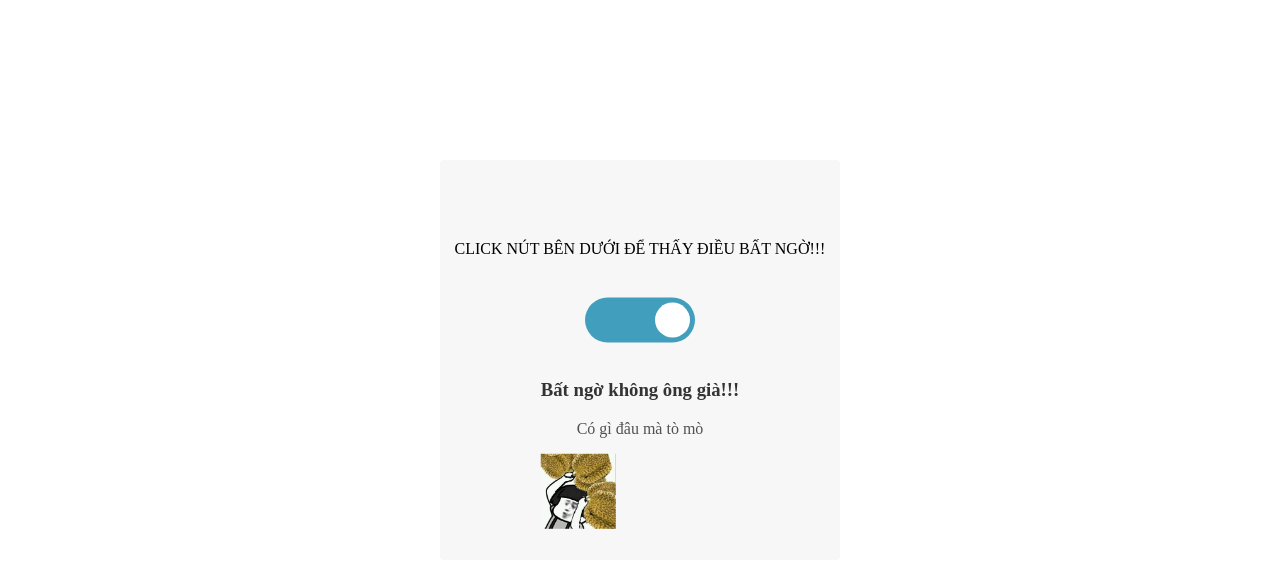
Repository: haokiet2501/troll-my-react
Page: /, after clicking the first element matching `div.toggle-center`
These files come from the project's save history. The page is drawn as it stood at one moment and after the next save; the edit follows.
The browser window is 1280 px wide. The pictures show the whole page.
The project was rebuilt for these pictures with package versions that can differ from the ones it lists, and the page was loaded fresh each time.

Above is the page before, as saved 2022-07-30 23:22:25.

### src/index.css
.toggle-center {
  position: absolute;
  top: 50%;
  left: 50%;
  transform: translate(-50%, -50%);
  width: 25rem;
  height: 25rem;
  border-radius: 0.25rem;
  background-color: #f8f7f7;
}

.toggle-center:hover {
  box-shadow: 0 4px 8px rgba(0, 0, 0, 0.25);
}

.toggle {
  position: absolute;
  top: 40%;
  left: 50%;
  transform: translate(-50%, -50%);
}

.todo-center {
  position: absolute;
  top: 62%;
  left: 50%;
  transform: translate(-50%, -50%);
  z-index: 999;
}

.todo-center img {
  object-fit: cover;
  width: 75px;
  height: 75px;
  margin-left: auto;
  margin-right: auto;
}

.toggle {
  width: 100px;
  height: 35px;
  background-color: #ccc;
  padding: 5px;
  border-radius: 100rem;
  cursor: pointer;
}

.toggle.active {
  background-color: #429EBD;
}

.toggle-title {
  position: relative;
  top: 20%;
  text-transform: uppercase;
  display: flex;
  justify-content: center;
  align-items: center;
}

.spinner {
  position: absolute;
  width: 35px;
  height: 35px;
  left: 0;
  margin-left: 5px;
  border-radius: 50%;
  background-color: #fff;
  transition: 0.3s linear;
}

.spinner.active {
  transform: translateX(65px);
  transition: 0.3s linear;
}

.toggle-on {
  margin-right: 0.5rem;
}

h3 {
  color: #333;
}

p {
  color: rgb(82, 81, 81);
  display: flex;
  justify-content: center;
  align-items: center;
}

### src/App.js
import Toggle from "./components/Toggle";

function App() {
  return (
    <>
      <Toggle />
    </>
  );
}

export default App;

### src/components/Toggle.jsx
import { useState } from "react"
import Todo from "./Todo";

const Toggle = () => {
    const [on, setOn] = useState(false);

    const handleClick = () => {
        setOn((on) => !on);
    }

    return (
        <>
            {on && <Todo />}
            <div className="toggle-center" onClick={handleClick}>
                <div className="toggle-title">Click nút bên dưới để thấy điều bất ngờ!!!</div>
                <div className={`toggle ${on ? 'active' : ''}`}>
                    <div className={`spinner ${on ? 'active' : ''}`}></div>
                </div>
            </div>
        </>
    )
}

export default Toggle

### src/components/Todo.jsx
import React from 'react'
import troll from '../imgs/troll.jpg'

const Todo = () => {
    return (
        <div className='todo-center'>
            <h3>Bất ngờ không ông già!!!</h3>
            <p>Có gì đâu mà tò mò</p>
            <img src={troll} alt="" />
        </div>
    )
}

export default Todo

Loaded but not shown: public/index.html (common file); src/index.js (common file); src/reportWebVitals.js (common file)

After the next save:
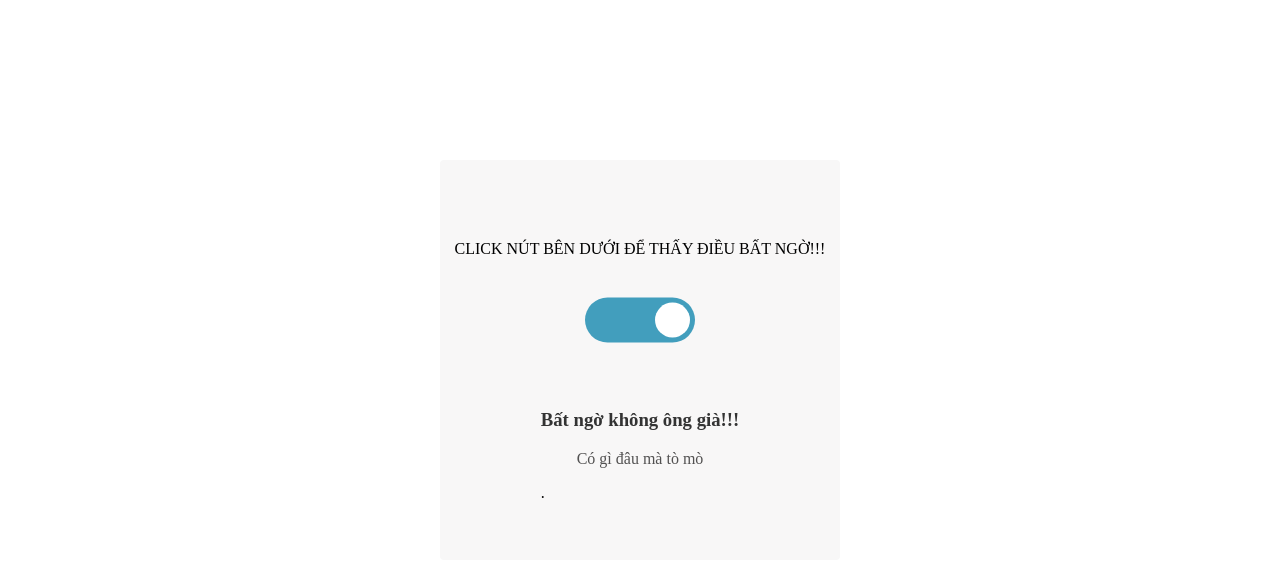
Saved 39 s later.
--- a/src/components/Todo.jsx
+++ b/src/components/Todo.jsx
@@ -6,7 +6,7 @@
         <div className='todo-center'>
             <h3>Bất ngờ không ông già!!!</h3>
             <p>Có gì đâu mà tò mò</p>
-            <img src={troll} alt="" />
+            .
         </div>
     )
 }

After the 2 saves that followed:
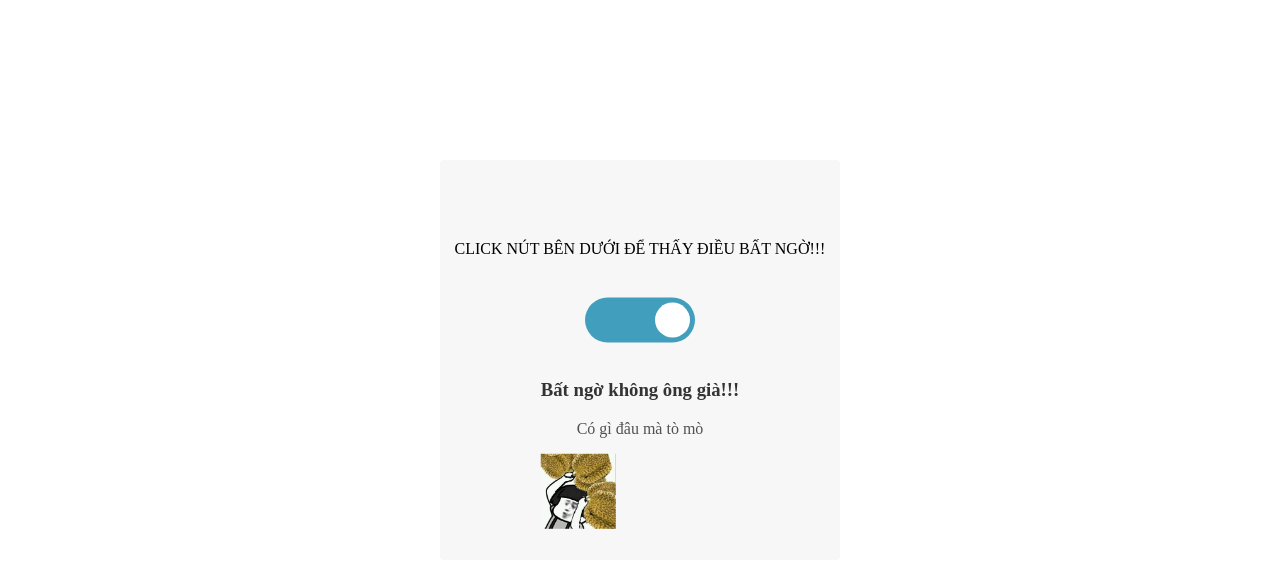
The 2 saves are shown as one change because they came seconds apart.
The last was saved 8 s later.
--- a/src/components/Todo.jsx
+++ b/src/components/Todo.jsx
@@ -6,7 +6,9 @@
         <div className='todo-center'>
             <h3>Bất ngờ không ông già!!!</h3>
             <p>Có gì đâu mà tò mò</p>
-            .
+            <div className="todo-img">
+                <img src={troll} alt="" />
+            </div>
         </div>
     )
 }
▬▬▬▬▬▬
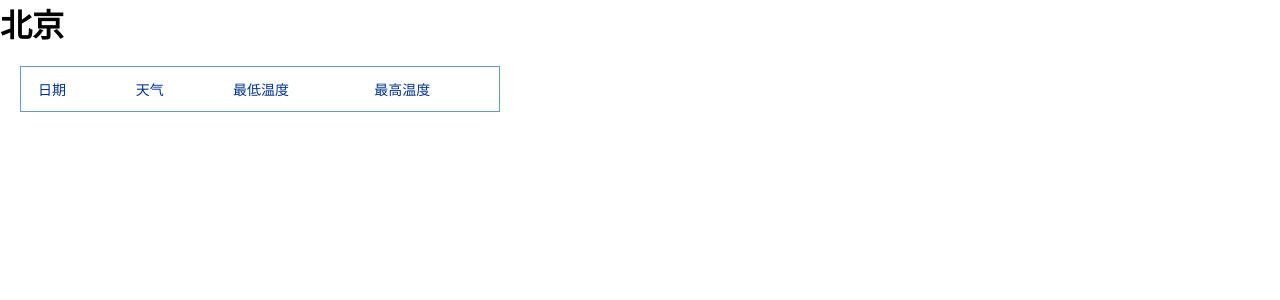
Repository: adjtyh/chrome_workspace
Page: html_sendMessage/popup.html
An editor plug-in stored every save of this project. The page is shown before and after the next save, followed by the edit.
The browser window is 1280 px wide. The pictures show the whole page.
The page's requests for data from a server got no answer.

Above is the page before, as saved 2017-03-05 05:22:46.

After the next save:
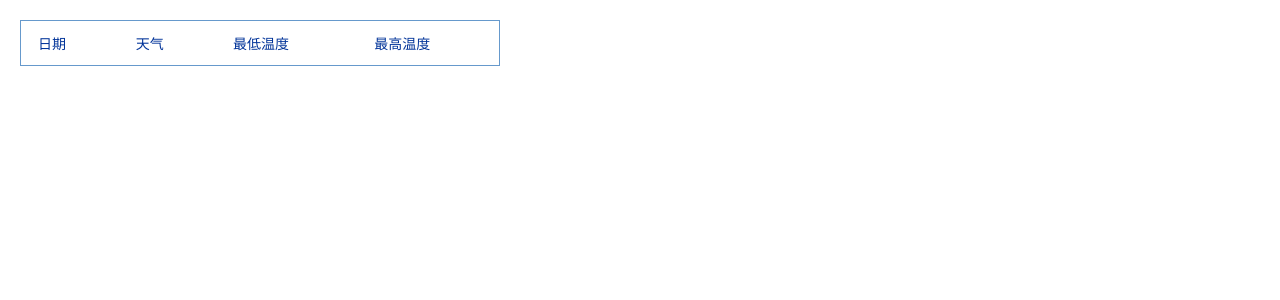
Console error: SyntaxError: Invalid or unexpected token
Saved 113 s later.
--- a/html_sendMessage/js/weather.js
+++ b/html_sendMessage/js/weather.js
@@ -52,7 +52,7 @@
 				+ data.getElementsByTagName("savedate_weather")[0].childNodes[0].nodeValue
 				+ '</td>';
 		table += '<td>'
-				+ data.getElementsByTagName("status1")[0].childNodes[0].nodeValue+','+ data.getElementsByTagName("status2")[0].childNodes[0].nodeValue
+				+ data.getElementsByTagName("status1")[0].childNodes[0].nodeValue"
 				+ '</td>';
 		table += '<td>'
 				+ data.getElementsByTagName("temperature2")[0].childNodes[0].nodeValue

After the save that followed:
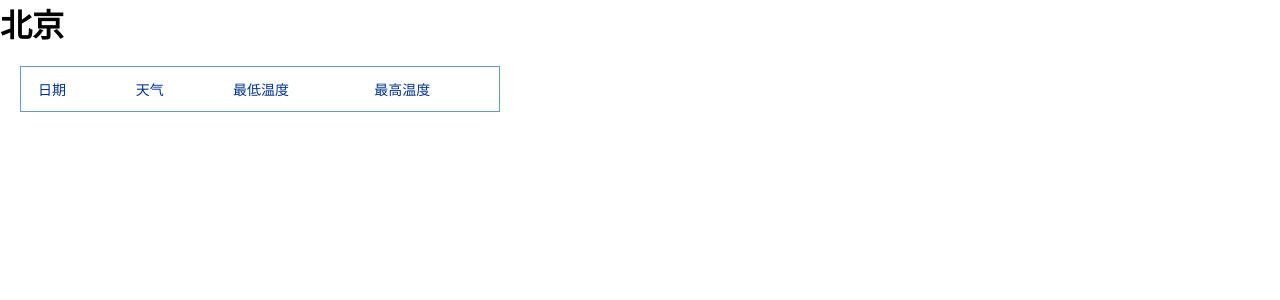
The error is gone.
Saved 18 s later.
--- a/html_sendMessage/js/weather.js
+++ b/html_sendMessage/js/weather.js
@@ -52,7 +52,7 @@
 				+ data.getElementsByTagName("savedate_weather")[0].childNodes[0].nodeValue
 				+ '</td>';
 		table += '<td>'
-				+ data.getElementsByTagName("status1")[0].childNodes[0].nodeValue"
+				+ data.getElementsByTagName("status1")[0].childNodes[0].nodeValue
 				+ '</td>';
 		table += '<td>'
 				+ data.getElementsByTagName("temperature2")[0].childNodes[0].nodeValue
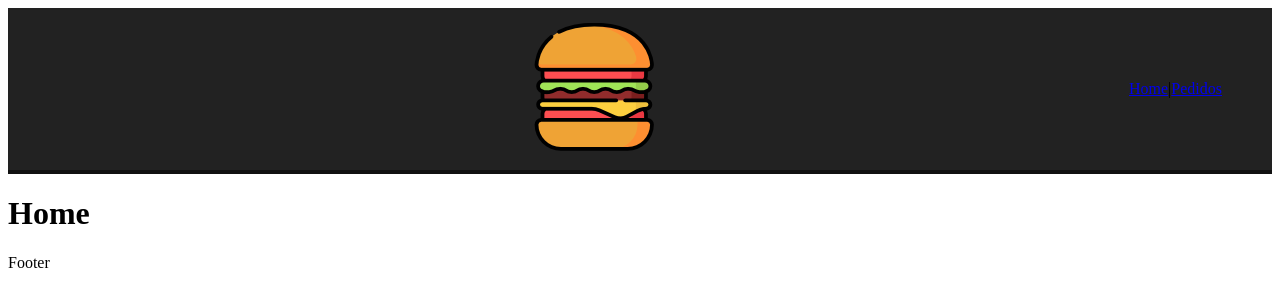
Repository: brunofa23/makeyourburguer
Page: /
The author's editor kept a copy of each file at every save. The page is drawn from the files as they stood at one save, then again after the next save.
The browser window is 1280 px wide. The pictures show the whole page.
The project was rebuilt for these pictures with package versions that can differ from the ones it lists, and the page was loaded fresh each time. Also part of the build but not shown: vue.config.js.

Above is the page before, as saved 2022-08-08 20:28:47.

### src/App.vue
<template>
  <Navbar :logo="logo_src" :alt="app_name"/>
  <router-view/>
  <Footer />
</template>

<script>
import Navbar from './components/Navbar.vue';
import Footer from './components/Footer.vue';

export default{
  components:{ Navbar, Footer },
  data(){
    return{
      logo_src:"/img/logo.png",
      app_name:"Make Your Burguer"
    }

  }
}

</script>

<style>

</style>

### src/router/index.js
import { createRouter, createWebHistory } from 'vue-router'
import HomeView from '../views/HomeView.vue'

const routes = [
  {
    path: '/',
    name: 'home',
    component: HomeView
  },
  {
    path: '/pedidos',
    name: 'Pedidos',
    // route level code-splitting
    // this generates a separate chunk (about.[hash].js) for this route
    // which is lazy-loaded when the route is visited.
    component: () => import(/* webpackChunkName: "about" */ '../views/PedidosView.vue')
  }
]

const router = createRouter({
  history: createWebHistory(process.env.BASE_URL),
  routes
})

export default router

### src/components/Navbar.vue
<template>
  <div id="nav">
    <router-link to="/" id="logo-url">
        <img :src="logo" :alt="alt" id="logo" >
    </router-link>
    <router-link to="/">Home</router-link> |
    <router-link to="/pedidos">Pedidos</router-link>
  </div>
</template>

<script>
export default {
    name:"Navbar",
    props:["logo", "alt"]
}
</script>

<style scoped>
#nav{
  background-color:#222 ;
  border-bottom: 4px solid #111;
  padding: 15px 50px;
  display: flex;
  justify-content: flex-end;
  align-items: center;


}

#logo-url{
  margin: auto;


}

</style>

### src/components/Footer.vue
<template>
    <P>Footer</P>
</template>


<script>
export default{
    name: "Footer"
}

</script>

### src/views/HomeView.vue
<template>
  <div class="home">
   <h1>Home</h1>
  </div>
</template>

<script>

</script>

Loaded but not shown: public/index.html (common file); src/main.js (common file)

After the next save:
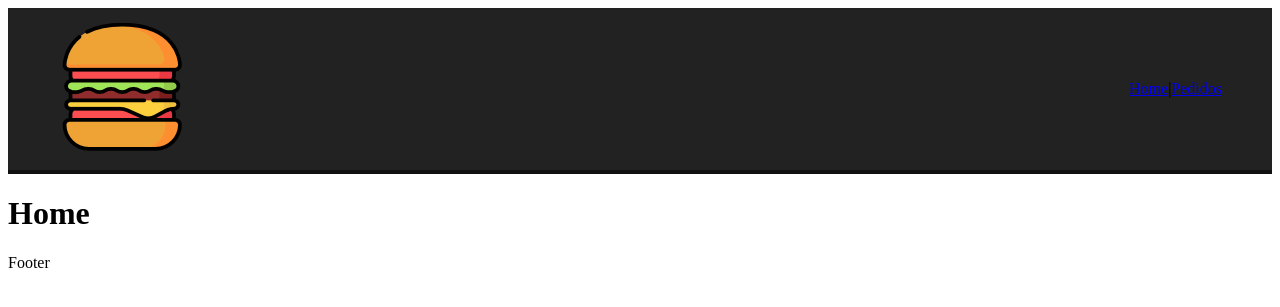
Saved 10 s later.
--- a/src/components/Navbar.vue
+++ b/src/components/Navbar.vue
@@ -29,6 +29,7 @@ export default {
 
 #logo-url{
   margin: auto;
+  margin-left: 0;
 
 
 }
▬▬▬▬▬▬
* _Exercise objective_: With the line that has "### src/router/index.js" as the first and the line that has "<P>Footer</P>" as the last, repeat exactly that run of lines above and no more.

* _Answer space_:
### src/router/index.js
import { createRouter, createWebHistory } from 'vue-router'
import HomeView from '../views/HomeView.vue'

const routes = [
  {
    path: '/',
    name: 'home',
    component: HomeView
  },
  {
    path: '/pedidos',
    name: 'Pedidos',
    // route level code-splitting
    // this generates a separate chunk (about.[hash].js) for this route
    // which is lazy-loaded when the route is visited.
    component: () => import(/* webpackChunkName: "about" */ '../views/PedidosView.vue')
  }
]

const router = createRouter({
  history: createWebHistory(process.env.BASE_URL),
  routes
})

export default router

### src/components/Navbar.vue
<template>
  <div id="nav">
    <router-link to="/" id="logo-url">
        <img :src="logo" :alt="alt" id="logo" >
    </router-link>
    <router-link to="/">Home</router-link> |
    <router-link to="/pedidos">Pedidos</router-link>
  </div>
</template>

<script>
export default {
    name:"Navbar",
    props:["logo", "alt"]
}
</script>

<style scoped>
#nav{
  background-color:#222 ;
  border-bottom: 4px solid #111;
  padding: 15px 50px;
  display: flex;
  justify-content: flex-end;
  align-items: center;


}

#logo-url{
  margin: auto;


}

</style>

### src/components/Footer.vue
<template>
    <P>Footer</P>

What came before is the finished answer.